A really interesting example of a two way incentive streak of open sourcing is open sourced video games. Certain manufacturers have allowed players to modify their games programs. This has created a whole community of video game modding. The mods range from the simple addition of new objects such as weapons, or armor, to complete game overhauls that add new factions, new locations, adjust in game physics, and in game mechanics, such as skill improvement and how characters interact.
on top a town in the Elder Scrolls IV, on the bottom is the same town shown when running the Better Cities mod, which increases the size and population of all the game world’s cities.
For the gamers the incentive is self motivated. They create these mods because it adds something to the game that they want to use. But what’s the motivation for the manufacturer to let gamers modify their games? To many manufacturers It’s like giving away your product for free. But some manufacturers have figured out how powerful modding can me from developer standpoint.
By letting players modify their games they increase the playing time of their product. Most video games, even those that are designed in the open sandbox format, have a limit to how many times they can be played without repeating the playing experience. By allowing their game to be modded it creates a renewed interest in their product, and nearly unlimited playing experience.
But the biggest motivation for manufacturers is product refinement. By looking at what types of mods are most poplar, manufacturers can get a in-depth understanding of what their players want to see in their next game.
One of the best examples of this is Bethesda and the Fallout game series. In their newest release of the series, Fallout New Vegas, they directly incorporated some of the most common mods created for their previous release Fallout 3.

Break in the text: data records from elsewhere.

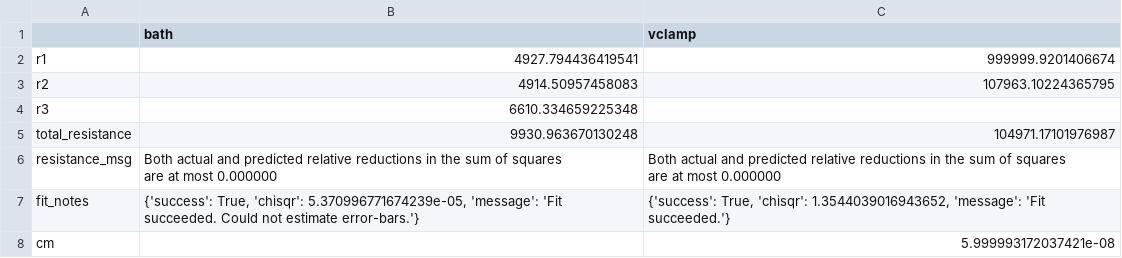
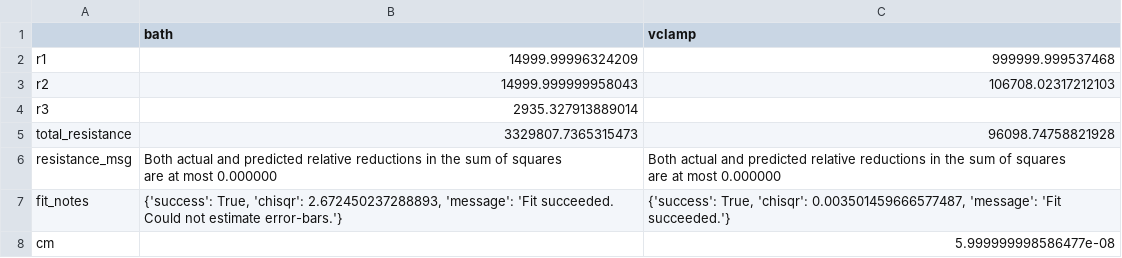
Before and after one commit to lucask07/covg_fpga, a CSV file: python/results/calibration.csv, drawn as a sheet.

Commit message:
updates to bathclamp_vclamp for linearity sweeps

```diff
--- a/python/results/calibration.csv
+++ b/python/results/calibration.csv
@@ -1,6 +1,6 @@
 ,bath,vclamp
-r1,4927.794436419541,999999.9201406674
-r2,4914.50957458083,107963.10224365795
-r3,6610.334659225348,
-total_resistance,9930.963670130248,104971.17101976987
+r1,14999.99996324209,999999.999537468
+r2,14999.999999958043,106708.02317212103
+r3,2935.327913889014,
+total_resistance,3329807.7365315473,96098.74758821928
 resistance_msg,"Both actual and predicted relative reductions in the sum of squares
@@ -8,3 +8,3 @@ resistance_msg,"Both actual and predicted relative reductions in the sum of squa
   are at most 0.000000"
-fit_notes,"{'success': True, 'chisqr': 5.370996771674239e-05, 'message': 'Fit succeeded. Could not estimate error-bars.'}","{'success': True, 'chisqr': 1.3544039016943652, 'message': 'Fit succeeded.'}"
-cm,,5.999993172037421e-08
+fit_notes,"{'success': True, 'chisqr': 2.672450237288893, 'message': 'Fit succeeded. Could not estimate error-bars.'}","{'success': True, 'chisqr': 0.003501459666577487, 'message': 'Fit succeeded.'}"
+cm,,5.999999998586477e-08
```
Also changed, not shown: 7 other files.
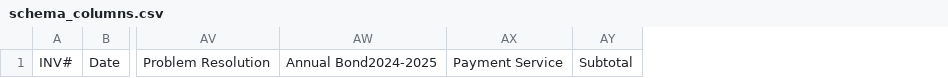
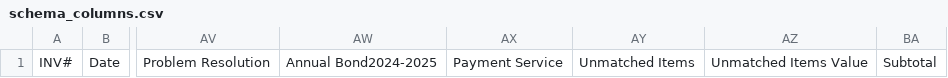
Before and after one commit to supermank88/invoice_extraction, a CSV file: schema_columns.csv, drawn as a sheet; only a part is shown, gaps mark what is left out; the diff names each change by its address in the sheet, - before the commit and + after, or states it on an @@ line.

```diff
--- a/schema_columns.csv
+++ b/schema_columns.csv
+column AY, row 1: Unmatched Items
+column AZ, row 1: Unmatched Items Value
```
Also changed, not shown: 5 other files.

However now that modding has gotten so popular with certain games, there is a concern among gamers that developers are releasing lower quality products. In a couple of major new releases players have complained of a higher amount of glitches then normal. One theory is that this is because fixing these bugs is the type of work that is not appealing to game developers and their relying on the fact that the moding community will compensate for it.